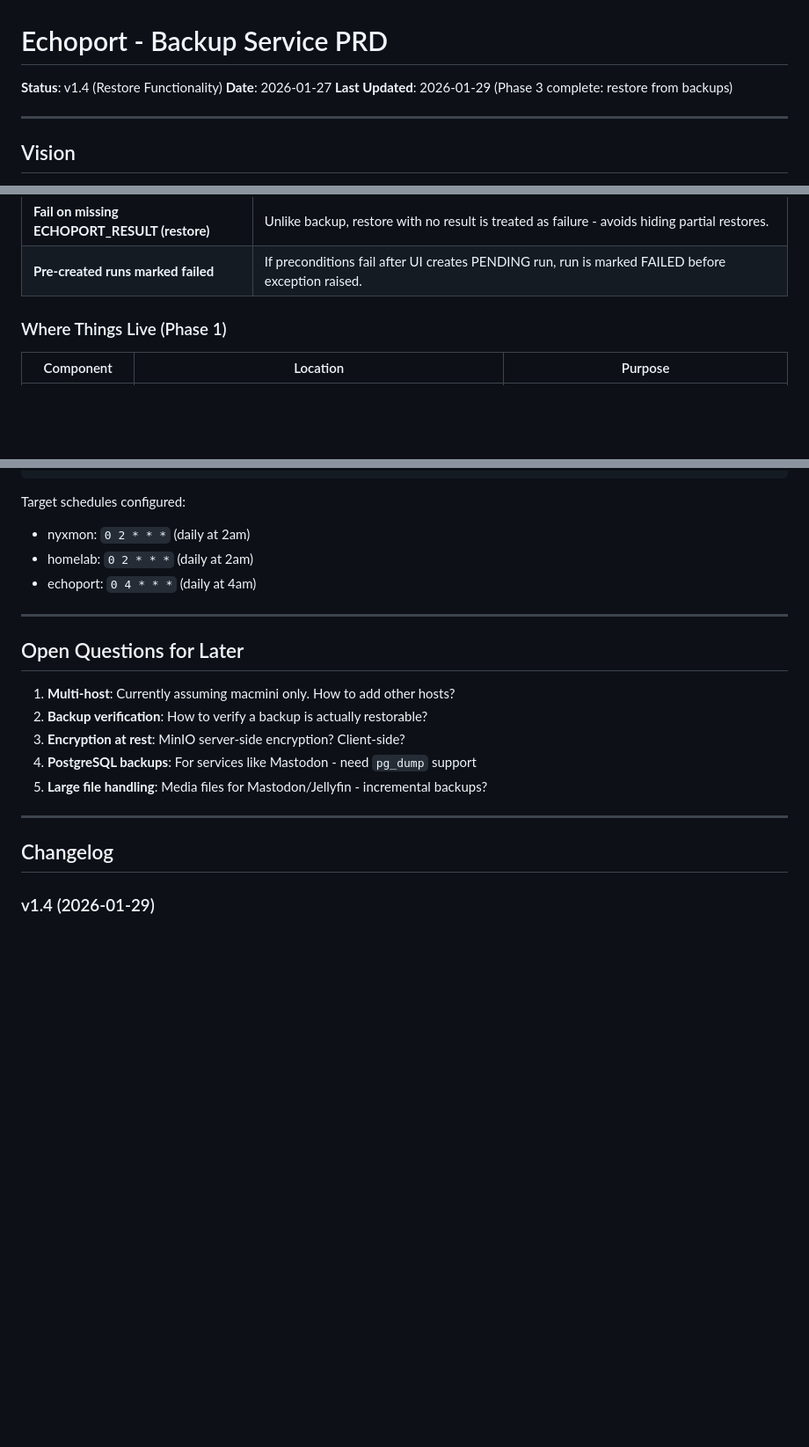
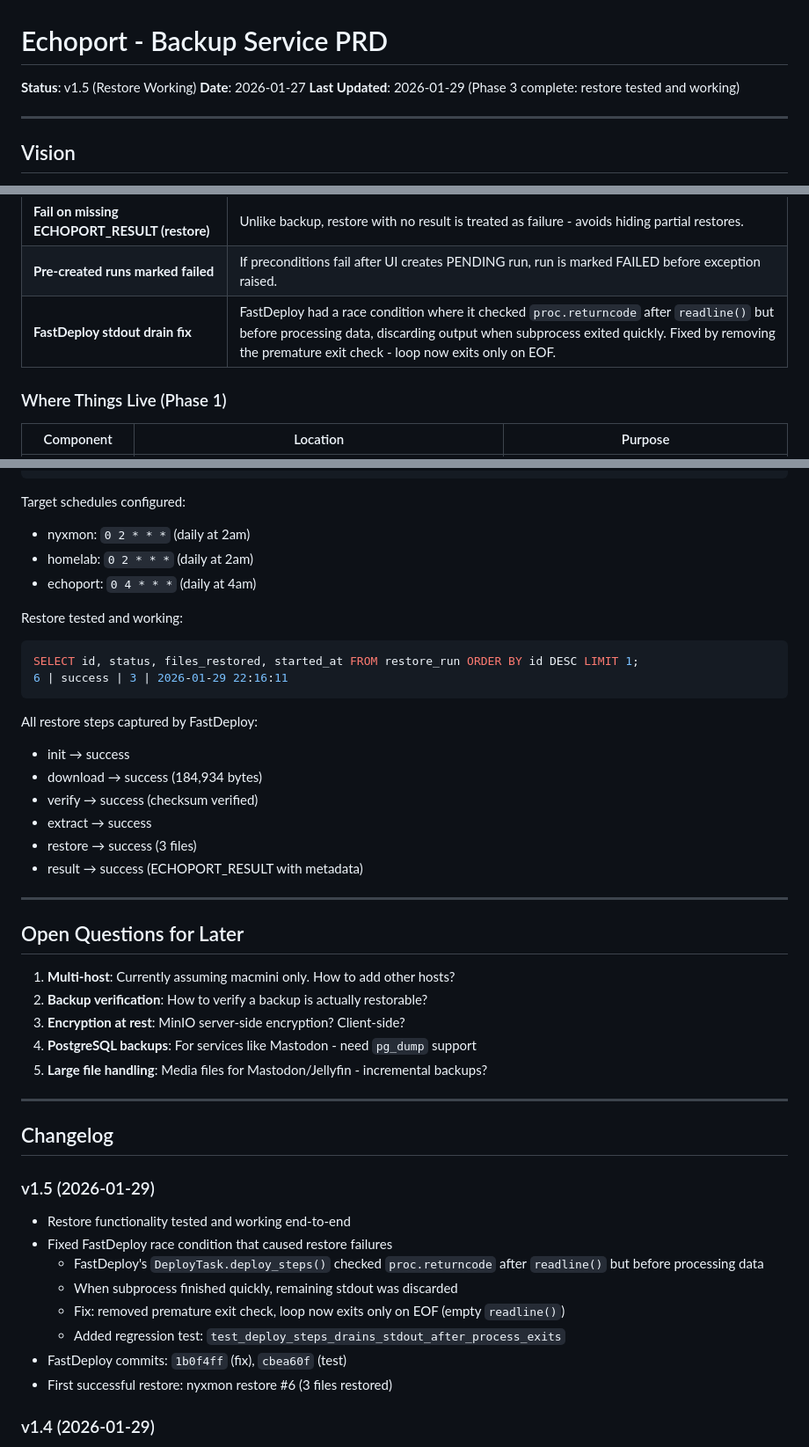
Before and after one commit to ephes/echoport, a Markdown page: specs/2026-01-27_initial_prd.md, 3 parts joined by grey strips. Shown at 88% size. Drawn GitHub-style; blank space fills up the shorter version.

Commit message:
Update PRD to v1.5 reflecting working restore
- Document FastDeploy race condition fix that was required for restore
- Add regression test reference (test_deploy_steps_drains_stdout_after_process_exits)
- Add successful restore test results (nyxmon restore #6)
- New key design decision: FastDeploy stdout drain fix

````diff
--- a/specs/2026-01-27_initial_prd.md
+++ b/specs/2026-01-27_initial_prd.md
@@ -1,8 +1,8 @@
 # Echoport - Backup Service PRD
 
-**Status**: v1.4 (Restore Functionality)
+**Status**: v1.5 (Restore Working)
 **Date**: 2026-01-27
-**Last Updated**: 2026-01-29 (Phase 3 complete: restore from backups)
+**Last Updated**: 2026-01-29 (Phase 3 complete: restore tested and working)
 
 ---
 
@@ -128,6 +128,7 @@ flowchart LR
 | **Safe tarball extraction** | Rejects path traversal, symlinks outside dest, device nodes, FIFOs. Prevents malicious archive attacks. |
 | **Fail on missing ECHOPORT_RESULT (restore)** | Unlike backup, restore with no result is treated as failure - avoids hiding partial restores. |
 | **Pre-created runs marked failed** | If preconditions fail after UI creates PENDING run, run is marked FAILED before exception raised. |
+| **FastDeploy stdout drain fix** | FastDeploy had a race condition where it checked `proc.returncode` after `readline()` but before processing data, discarding output when subprocess exited quickly. Fixed by removing the premature exit check - loop now exits only on EOF. |
 
 ### Where Things Live (Phase 1)
 
@@ -553,6 +554,20 @@ Target schedules configured:
 - homelab: `0 2 * * *` (daily at 2am)
 - echoport: `0 4 * * *` (daily at 4am)
 
+Restore tested and working:
+```sql
+SELECT id, status, files_restored, started_at FROM restore_run ORDER BY id DESC LIMIT 1;
+6 | success | 3 | 2026-01-29 22:16:11
+```
+
+All restore steps captured by FastDeploy:
+- init → success
+- download → success (184,934 bytes)
+- verify → success (checksum verified)
+- extract → success
+- restore → success (3 files)
+- result → success (ECHOPORT_RESULT with metadata)
+
 ---
 
 ## Open Questions for Later
@@ -566,6 +581,16 @@ Target schedules configured:
 ---
 
 ## Changelog
+
+### v1.5 (2026-01-29)
+- Restore functionality tested and working end-to-end
+- Fixed FastDeploy race condition that caused restore failures
+  - FastDeploy's `DeployTask.deploy_steps()` checked `proc.returncode` after `readline()` but before processing data
+  - When subprocess finished quickly, remaining stdout was discarded
+  - Fix: removed premature exit check, loop now exits only on EOF (empty `readline()`)
+  - Added regression test: `test_deploy_steps_drains_stdout_after_process_exits`
+- FastDeploy commits: `1b0f4ff` (fix), `cbea60f` (test)
+- First successful restore: nyxmon restore #6 (3 files restored)
 
 ### v1.4 (2026-01-29)
 - Phase 3 complete: restore from backups
````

· · · · ·

- [BRIEF] Gather every line from the listing above in which "backups" appears, and copy those lines.

- [RESPONSE FOR THIS EXERCISE]
-**Last Updated**: 2026-01-29 (Phase 3 complete: restore from backups)
 - Phase 3 complete: restore from backups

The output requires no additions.